  • Social media is exciting
  • Social media is open
  • Social media creates new opportunities for communication, networking, purchasing, sharing, and – of course – marketing

It’s time you get involved. If you already have active social media accounts, congratulations. But your job is not done, so stick with me.

First, it’s important that you have a strategy. How are you going to use social media to drive visitors to your website, interest in your services, and new business?

Linking is vital. Use lots of them.  Link to things you find interesting, link to other people in your area, and link to your own website as often as possible.  These links will bring new visitors to your site, and will tell search engines that there is interest in your website.

Don’t dominate the conversation, join it. Share things that you think people will enjoy. Answer questions, and create a dialogue with people you follow and people who follow you. The more active you are, and not just posting links to your site, the more respected you will be in the online community.

Facebook and Twitter are two places to start. They are the most popular social networks, and will open your brand up to the largest populations. But for photographers, there are other social media sites worth checking out. Flickr is the most popular photo sharing service outside of Facebook, and YouTube is a great place to hang out if you produce video slideshows of your work. Take some time to check out multiple networks, but don’t spread yourself too thin.  Pick 3 or 4 of them, and visit them often so as not to look stale.

It’s important to keep your message consistent across all platforms. As I mentioned in Part 1 of this series, you should think of yourself as a brand. Whatever that brand is should be clear in each one of your social media profiles.

And of course, just as you should link to your website from your social media accounts, you should include links on your website to your social media accounts. If a new visitor to your site likes what they see but don’t purchase right away, an easy option to follow you on twitter might lead to new business further down the line.

Next time we’re together, I will take a deeper dive into social media, and offer ideas on specific promotions you can try to create interest in your photography.

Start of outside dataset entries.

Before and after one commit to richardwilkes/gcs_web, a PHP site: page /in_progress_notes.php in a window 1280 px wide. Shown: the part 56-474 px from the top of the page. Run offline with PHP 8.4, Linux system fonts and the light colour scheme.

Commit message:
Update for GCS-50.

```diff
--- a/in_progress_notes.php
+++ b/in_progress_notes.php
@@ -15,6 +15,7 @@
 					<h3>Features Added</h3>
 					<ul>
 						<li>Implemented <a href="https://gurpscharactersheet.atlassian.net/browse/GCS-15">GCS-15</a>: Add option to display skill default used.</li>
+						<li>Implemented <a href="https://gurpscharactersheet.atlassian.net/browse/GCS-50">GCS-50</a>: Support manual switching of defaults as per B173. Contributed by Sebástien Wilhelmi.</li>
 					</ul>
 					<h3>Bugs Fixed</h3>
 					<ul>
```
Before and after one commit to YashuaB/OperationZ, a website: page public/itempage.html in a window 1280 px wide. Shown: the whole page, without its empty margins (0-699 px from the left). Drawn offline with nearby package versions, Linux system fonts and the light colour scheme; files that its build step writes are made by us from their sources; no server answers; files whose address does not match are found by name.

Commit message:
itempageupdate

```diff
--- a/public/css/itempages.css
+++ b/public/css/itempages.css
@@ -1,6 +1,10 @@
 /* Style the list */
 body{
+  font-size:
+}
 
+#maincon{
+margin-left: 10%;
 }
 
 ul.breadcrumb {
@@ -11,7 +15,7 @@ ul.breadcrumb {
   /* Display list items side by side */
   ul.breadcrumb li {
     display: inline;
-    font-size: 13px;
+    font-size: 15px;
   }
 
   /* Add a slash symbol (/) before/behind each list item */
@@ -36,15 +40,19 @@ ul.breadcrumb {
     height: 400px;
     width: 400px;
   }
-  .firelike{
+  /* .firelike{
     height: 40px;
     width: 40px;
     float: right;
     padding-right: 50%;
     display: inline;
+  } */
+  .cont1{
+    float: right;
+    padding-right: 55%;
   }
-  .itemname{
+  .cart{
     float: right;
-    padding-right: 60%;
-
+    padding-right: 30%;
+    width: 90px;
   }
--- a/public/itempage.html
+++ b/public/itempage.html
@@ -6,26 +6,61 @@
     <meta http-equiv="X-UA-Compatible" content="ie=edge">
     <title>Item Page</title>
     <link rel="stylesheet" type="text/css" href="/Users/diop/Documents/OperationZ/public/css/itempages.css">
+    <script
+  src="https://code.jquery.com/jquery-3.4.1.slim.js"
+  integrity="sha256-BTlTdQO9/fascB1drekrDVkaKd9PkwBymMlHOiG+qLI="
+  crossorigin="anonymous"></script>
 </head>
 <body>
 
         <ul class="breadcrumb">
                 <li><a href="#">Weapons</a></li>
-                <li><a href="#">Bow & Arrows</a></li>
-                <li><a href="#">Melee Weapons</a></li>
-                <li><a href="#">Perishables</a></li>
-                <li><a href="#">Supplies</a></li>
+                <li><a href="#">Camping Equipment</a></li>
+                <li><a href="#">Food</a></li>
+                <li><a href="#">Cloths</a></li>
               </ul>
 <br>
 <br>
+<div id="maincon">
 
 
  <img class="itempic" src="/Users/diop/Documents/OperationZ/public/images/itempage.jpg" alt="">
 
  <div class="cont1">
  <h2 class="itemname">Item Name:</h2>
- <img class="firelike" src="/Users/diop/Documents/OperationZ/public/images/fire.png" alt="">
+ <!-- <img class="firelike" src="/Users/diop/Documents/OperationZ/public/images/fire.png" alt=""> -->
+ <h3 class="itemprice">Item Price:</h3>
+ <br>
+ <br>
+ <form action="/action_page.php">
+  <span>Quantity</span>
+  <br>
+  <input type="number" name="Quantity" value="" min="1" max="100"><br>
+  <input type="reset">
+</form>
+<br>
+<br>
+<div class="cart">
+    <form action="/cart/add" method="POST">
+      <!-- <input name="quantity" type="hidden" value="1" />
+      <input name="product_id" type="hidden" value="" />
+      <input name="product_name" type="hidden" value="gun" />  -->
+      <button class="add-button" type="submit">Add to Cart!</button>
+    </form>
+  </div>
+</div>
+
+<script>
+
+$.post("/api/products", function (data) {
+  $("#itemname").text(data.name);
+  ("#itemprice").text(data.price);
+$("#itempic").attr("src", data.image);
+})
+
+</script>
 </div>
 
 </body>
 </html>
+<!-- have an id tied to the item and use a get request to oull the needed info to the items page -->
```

Homework: This week’s assignment is simple. If you’ve got a Twitter account, share your username below. If not, create one at http://www.twitter.com/ and share your username in the comments below.

I’ll start: @nyip & @zheller